Going through the entries below, copy out each line that contains "style".
==== THE DATA ====
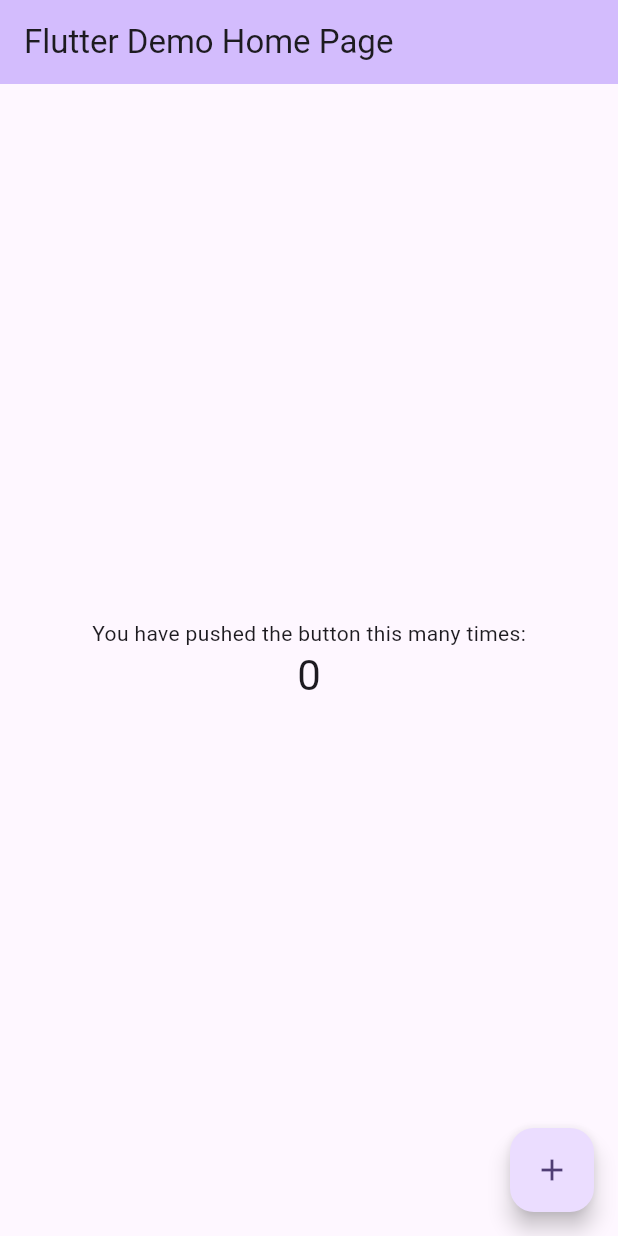
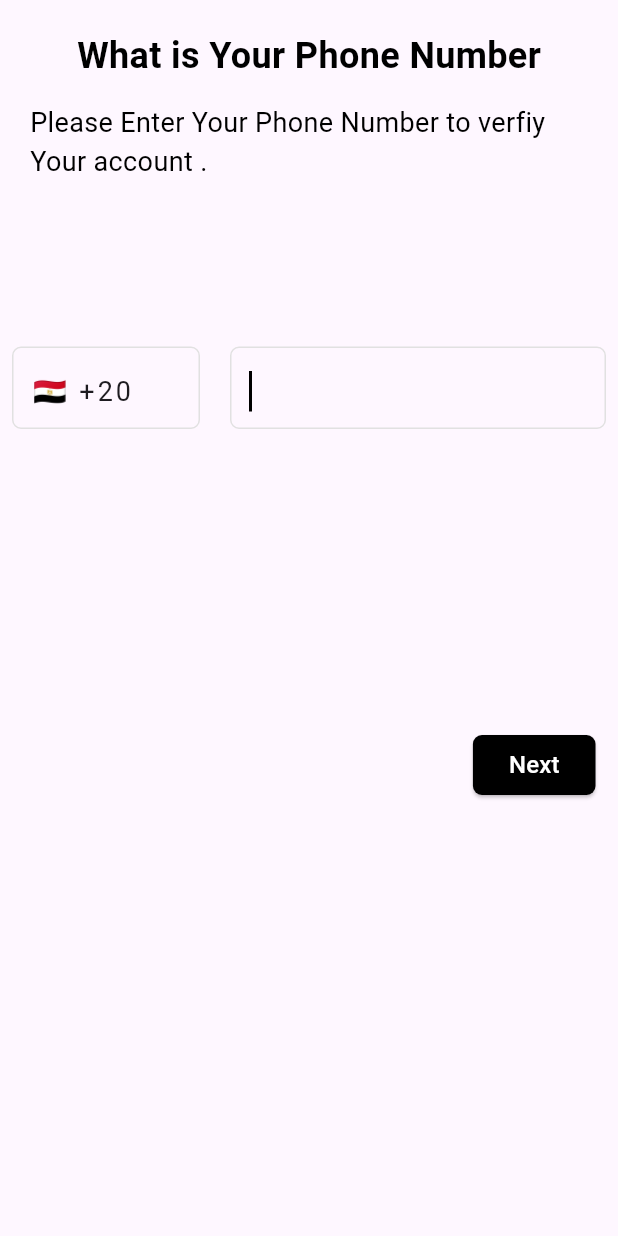
Before and after one commit to ThanaaAdel/flutter_map_app, a Flutter app: the screen it shows after launch, on a phone screen of 412 x 824 dp. Run offline on Flutter 3.47's test engine with Material 3 defaults, Android fonts, the phone set to English and light mode, and no system bars; our stand-ins replace bloc, firebase_auth, firebase_core, flutter_bloc, geolocator, google_maps_flutter and 1 more; accounts and stored records are empty.

Commit message:
map screen

```diff
--- a/lib/app_router.dart
+++ b/lib/app_router.dart
@@ -0,0 +1,37 @@
+import 'package:flutter/material.dart';
+import 'package:flutter_bloc/flutter_bloc.dart';
+
+import 'business_logic/authphone/authphone_cubit.dart';
+import 'constant/strings.dart';
+import 'presentaion/screens/home_map_screen.dart';
+import 'presentaion/screens/login_screen.dart';
+import 'presentaion/screens/otp_screen.dart';
+
+class AppRouter {
+  AuthphoneCubit? authphoneCubit;
+  AppRouter() {
+    authphoneCubit = AuthphoneCubit();
+  }
+  Route? generateRoute(RouteSettings settings) {
+    switch (settings.name) {
+      case loginScreen:
+        return MaterialPageRoute(
+            builder: (_) => BlocProvider<AuthphoneCubit>.value(
+                  value: authphoneCubit!,
+                  child: LoginScreen(),
+                ));
+      case otpScreen:
+        final phoneNumber = settings.arguments;
+
+        return MaterialPageRoute(
+
+            builder: (_) => BlocProvider<AuthphoneCubit>.value(
+              value: authphoneCubit!,
+              child:  OtpScreen(phoneNumber:phoneNumber),
+            ));
+      case homeMapScreen:
+        return MaterialPageRoute(builder: (_) =>  HomeMapScreen());
+    }
+    return null;
+  }
+}
--- /dev/null
+++ b/lib/business_logic/authphone/authphone_state.dart
@@ -0,0 +1,13 @@
+
+abstract class AuthphoneState {}
+class AuthphoneInitial extends AuthphoneState {}
+class Loading extends AuthphoneState{}
+class PhoneNumberSubmited extends AuthphoneState{
+}
+class ErrorOccurred extends AuthphoneState{
+  final String errMessage;
+
+  ErrorOccurred(this.errMessage);
+
+}
+class PhoneOtpVerified extends AuthphoneState{}
--- a/lib/constant/colors.dart
+++ b/lib/constant/colors.dart
@@ -0,0 +1,7 @@
+import 'dart:ui';
+
+class MyColors {
+  static const Color blue = Color(0xff0666EB);
+  static const Color lightBlue = Color(0xffE5EFFD);
+  static const Color lightGrey = Color(0xffE1E1E1);
+}
--- a/lib/constant/strings.dart
+++ b/lib/constant/strings.dart
@@ -0,0 +1,4 @@
+const loginScreen = '/login_screen';
+const otpScreen = '/otp_screen';
+const homeMapScreen = '/home_map_screen';
+const googleApiKey = 'AIzaSyAK34ZyoH4758BkVP05-GxKP0dSmBi4yTo';
--- a/lib/main.dart
+++ b/lib/main.dart
@@ -1,130 +1,35 @@
+import 'package:firebase_auth/firebase_auth.dart';
 import 'package:flutter/material.dart';
+import 'package:flutter_map_app/constant/strings.dart';
+import 'app_router.dart';
 import 'firebase_options.dart';
 import 'package:firebase_core/firebase_core.dart';
-void main() async{
-WidgetsFlutterBinding.ensureInitialized();
+late String initialRoute;
+void main() async {
+  WidgetsFlutterBinding.ensureInitialized();
   await Firebase.initializeApp(
     options: DefaultFirebaseOptions.currentPlatform,
   );
-  runApp(const MyApp());
+  FirebaseAuth.instance.authStateChanges().listen((user) {
+    if(user == null){
+      initialRoute = loginScreen;
+    }
+    else {
+      initialRoute = homeMapScreen;
+    }
+  });
+  runApp( MapApp(appRouter: AppRouter(),));
 }
+class MapApp extends StatelessWidget {
+  final AppRouter appRouter;
 
-class MyApp extends StatelessWidget {
-  const MyApp({super.key});
-
-  // This widget is the root of your application.
+  const MapApp({super.key, required this.appRouter});
   @override
   Widget build(BuildContext context) {
-    return MaterialApp(
-      title: 'Flutter Demo',
-      theme: ThemeData(
-        // This is the theme of your application.
-        //
-        // TRY THIS: Try running your application with "flutter run". You'll see
-        // the application has a blue toolbar. Then, without quitting the app,
-        // try changing the seedColor in the colorScheme below to Colors.green
-        // and then invoke "hot reload" (save your changes or press the "hot
-        // reload" button in a Flutter-supported IDE, or press "r" if you used
-        // the command line to start the app).
-        //
-        // Notice that the counter didn't reset back to zero; the application
-        // state is not lost during the reload. To reset the state, use hot
-        // restart instead.
-        //
-        // This works for code too, not just values: Most code changes can be
-        // tested with just a hot reload.
-        colorScheme: ColorScheme.fromSeed(seedColor: Colors.deepPurple),
-        useMaterial3: true,
-      ),
-      home: const MyHomePage(title: 'Flutter Demo Home Page'),
+    return  MaterialApp(
+      debugShowCheckedModeBanner: false,
+      onGenerateRoute: appRouter.generateRoute,
+      initialRoute: initialRoute,
     );
   }
 }
-
-class MyHomePage extends StatefulWidget {
-  const MyHomePage({super.key, required this.title});
-
-  // This widget is the home page of your application. It is stateful, meaning
-  // that it has a State object (defined below) that contains fields that affect
-  // how it looks.
-
-  // This class is the configuration for the state. It holds the values (in this
-  // case the title) provided by the parent (in this case the App widget) and
-  // used by the build method of the State. Fields in a Widget subclass are
-  // always marked "final".
-
-  final String title;
-
-  @override
-  State<MyHomePage> createState() => _MyHomePageState();
-}
-
-class _MyHomePageState extends State<MyHomePage> {
-  int _counter = 0;
-
-  void _incrementCounter() {
-    setState(() {
-      // This call to setState tells the Flutter framework that something has
-      // changed in this State, which causes it to rerun the build method below
-      // so that the display can reflect the updated values. If we changed
-      // _counter without calling setState(), then the build method would not be
-      // called again, and so nothing would appear to happen.
-      _counter++;
-    });
-  }
-
-  @override
-  Widget build(BuildContext context) {
-    // This method is rerun every time setState is called, for instance as done
-    // by the _incrementCounter method above.
-    //
-    // The Flutter framework has been optimized to make rerunning build methods
-    // fast, so that you can just rebuild anything that needs updating rather
-    // than having to individually change instances of widgets.
-    return Scaffold(
-      appBar: AppBar(
-        // TRY THIS: Try changing the color here to a specific color (to
-        // Colors.amber, perhaps?) and trigger a hot reload to see the AppBar
-        // change color while the other colors stay the same.
-        backgroundColor: Theme.of(context).colorScheme.inversePrimary,
-        // Here we take the value from the MyHomePage object that was created by
-        // the App.build method, and use it to set our appbar title.
-        title: Text(widget.title),
-      ),
-      body: Center(
-        // Center is a layout widget. It takes a single child and positions it
-        // in the middle of the parent.
-        child: Column(
-          // Column is also a layout widget. It takes a list of children and
-          // arranges them vertically. By default, it sizes itself to fit its
-          // children horizontally, and tries to be as tall as its parent.
-          //
-          // Column has various properties to control how it sizes itself and
-          // how it positions its children. Here we use mainAxisAlignment to
-          // center the children vertically; the main axis here is the vertical
-          // axis because Columns are vertical (the cross axis would be
-          // horizontal).
-          //
-          // TRY THIS: Invoke "debug painting" (choose the "Toggle Debug Paint"
-          // action in the IDE, or press "p" in the console), to see the
-          // wireframe for each widget.
-          mainAxisAlignment: MainAxisAlignment.center,
-          children: <Widget>[
-            const Text(
-              'You have pushed the button this many times:',
-            ),
-            Text(
-              '$_counter',
-              style: Theme.of(context).textTheme.headlineMedium,
-            ),
-          ],
-        ),
-      ),
-      floatingActionButton: FloatingActionButton(
-        onPressed: _incrementCounter,
-        tooltip: 'Increment',
-        child: const Icon(Icons.add),
-      ), // This trailing comma makes auto-formatting nicer for build methods.
-    );
-  }
-}
--- a/lib/presentaion/screens/login_screen.dart
+++ b/lib/presentaion/screens/login_screen.dart
@@ -0,0 +1,175 @@
+import 'package:flutter/material.dart';
+import 'package:flutter_bloc/flutter_bloc.dart';
+import 'package:flutter_map_app/business_logic/authphone/authphone_cubit.dart';
+import 'package:flutter_map_app/business_logic/authphone/authphone_state.dart';
+import 'package:flutter_map_app/presentaion/widgets/button.dart';
+import 'package:flutter_map_app/presentaion/widgets/circle_progress_indicator.dart';
+import '../../constant/colors.dart';
+import '../../constant/strings.dart';
+
+class LoginScreen extends StatefulWidget {
+  const LoginScreen({super.key});
+
+  @override
+  State<LoginScreen> createState() => _LoginScreenState();
+}
+
+class _LoginScreenState extends State<LoginScreen> {
+  final _formKey = GlobalKey<FormState>();
+
+  late String phoneNumber = '';
+
+  Widget _buildIntoText() {
+    return Column(
+      children: [
+        const Text(
+          'What is Your Phone Number',
+          style: TextStyle(
+              color: Colors.black, fontSize: 24, fontWeight: FontWeight.bold),
+        ),
+        const SizedBox(
+          height: 15,
+        ),
+        Container(
+          margin: const EdgeInsets.symmetric(horizontal: 20),
+          child: const Text(
+            'Please Enter Your Phone Number to verfiy Your account .',
+            style: TextStyle(color: Colors.black, fontSize: 18),
+          ),
+        ),
+      ],
+    );
+  }
+
+  Widget _buildPhoneFormField() {
+    return Padding(
+      padding: const EdgeInsets.symmetric(horizontal: 8),
+      child: Row(
+        children: [
+          Expanded(
+            flex: 1,
+            child: Container(
+              height: 55,
+              decoration: BoxDecoration(
+                border: Border.all(color: MyColors.lightGrey),
+                borderRadius: BorderRadius.circular(6),
+              ),
+              padding: const EdgeInsets.symmetric(horizontal: 12, vertical: 16),
+              child: Text(
+                '${generateCountryFlag()} +20',
+                style: const TextStyle(fontSize: 18, letterSpacing: 2.0),
+              ),
+            ),
+          ),
+          const SizedBox(
+            width: 20,
+          ),
+          Expanded(
+            flex: 2,
+            child: Container(
+              height: 55,
+              decoration: BoxDecoration(
+                border: Border.all(color: MyColors.lightGrey),
+                borderRadius: BorderRadius.circular(6),
+              ),
+              padding: const EdgeInsets.symmetric(horizontal: 12, vertical: 16),
+              child: TextFormField(
+                autofocus: true,
+                decoration: const InputDecoration(border: InputBorder.none),
+                cursorColor: Colors.black,
+                keyboardType: TextInputType.number,
+                onSaved: (newValue) {
+                  phoneNumber = newValue!;
+                },
+                validator: (value) {
+                  if (value!.isEmpty) {
+                    return 'Please enter Your phone number!';
+                  } else if (value.length < 11) {
+                    return 'Too short for a phone number';
+                  }
+                  return null;
+                },
+                style: const TextStyle(
+                  fontSize: 18,
+                  letterSpacing: 2.0,
+                ),
+              ),
+            ),
+          ),
+        ],
+      ),
+    );
+  }
+
+  String generateCountryFlag() {
+    String countryCode = 'eg';
+    String flag = countryCode.toUpperCase().replaceAllMapped(RegExp(r'[A-Z]'),
+        (match) => String.fromCharCode(match.group(0)!.codeUnitAt(0) + 127397));
+    return flag;
+  }
+
+  Widget _buildPhoneNumberSubmitedBloc() {
+    return BlocListener<AuthphoneCubit,AuthphoneState>(
+      listenWhen: (previous, current) => previous != current,
+      listener: (context, state) {
+        if (state is Loading) {
+          showProgressIndicator;
+        } else if (state is PhoneNumberSubmited) {
+          Navigator.pop(context);
+          Navigator.pushNamed(context, otpScreen, arguments: phoneNumber);
+        } else if (state is ErrorOccurred) {
+          String errorMessage = (state).errMessage;
+          ScaffoldMessenger.of(context).showSnackBar(SnackBar(
+            content: Text(errorMessage),
+            backgroundColor: Colors.black,
+            duration: const Duration(seconds: 3),
+          ));
+        }
+      },
+      child: Container(),
+    );
+  }
+  Future<void> _register(BuildContext context)async{
+    if(!_formKey.currentState!.validate()){
+      Navigator.pop(context);
+      return;
+    }
+    else{
+      Navigator.pop(context);
+      _formKey.currentState!.save();
+      BlocProvider.of<AuthphoneCubit>(context).submitPhoneNumber(phoneNumber);
+    }
+  }
+
+  @override
+  Widget build(BuildContext context) {
+    return SafeArea(
+        child: Scaffold(
+      body: SingleChildScrollView(
+        child: Form(
+          key: _formKey,
+          child: Column(
+            children: <Widget>[
+              const SizedBox(
+                height: 20,
+              ),
+              _buildIntoText(),
+              const SizedBox(
+                height: 110,
+              ),
+              _buildPhoneFormField(),
+              const SizedBox(
+                height: 200,
+              ),
+              ButtonWidget(funButton: (){
+                 showProgressIndicator(context);
+                _register(context);
+              }),
+              _buildPhoneNumberSubmitedBloc(),
+            ],
+          ),
+        ),
+      ),
+    ));
+  }
+}
--- a/lib/presentaion/widgets/button.dart
+++ b/lib/presentaion/widgets/button.dart
@@ -0,0 +1,29 @@
+import 'package:flutter/material.dart';
+class ButtonWidget extends StatelessWidget {
+  const ButtonWidget({
+    super.key, this.funButton,
+  });
+final void Function()? funButton;
+  @override
+  Widget build(BuildContext context) {
+    return Padding(
+      padding: const EdgeInsets.symmetric(horizontal: 15),
+      child: Align(
+        alignment: Alignment.bottomRight,
+        child: ElevatedButton(
+          style: ElevatedButton.styleFrom(
+            shape: RoundedRectangleBorder(
+                borderRadius: BorderRadius.circular(6)),
+            backgroundColor: Colors.black,
+            maximumSize: const Size(110, 50),
+          ),
+          onPressed: funButton,
+          child: const Text(
+            'Next',
+            style: TextStyle(fontSize: 16, color: Colors.white),
+          ),
+        ),
+      ),
+    );
+  }
+}
```
Also changed, not shown: lib/business_logic/authphone/authphone_cubit.dart (added, +69 -0 lines), lib/helper/location-helper.dart (+15 -0 lines), lib/presentaion/screens/home_map_screen.dart (+79 -0 lines), lib/presentaion/screens/otp_screen.dart (+132 -0 lines), pubspec.yaml (+10 -22 lines), pubspec.lock, 6 other files.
====
• **TASK SOLUTION**
-              style: Theme.of(context).textTheme.headlineMedium,
+          style: TextStyle(
+            style: TextStyle(color: Colors.black, fontSize: 18),
+                style: const TextStyle(fontSize: 18, letterSpacing: 2.0),
+                style: const TextStyle(
+          style: ElevatedButton.styleFrom(
+            style: TextStyle(fontSize: 16, color: Colors.white),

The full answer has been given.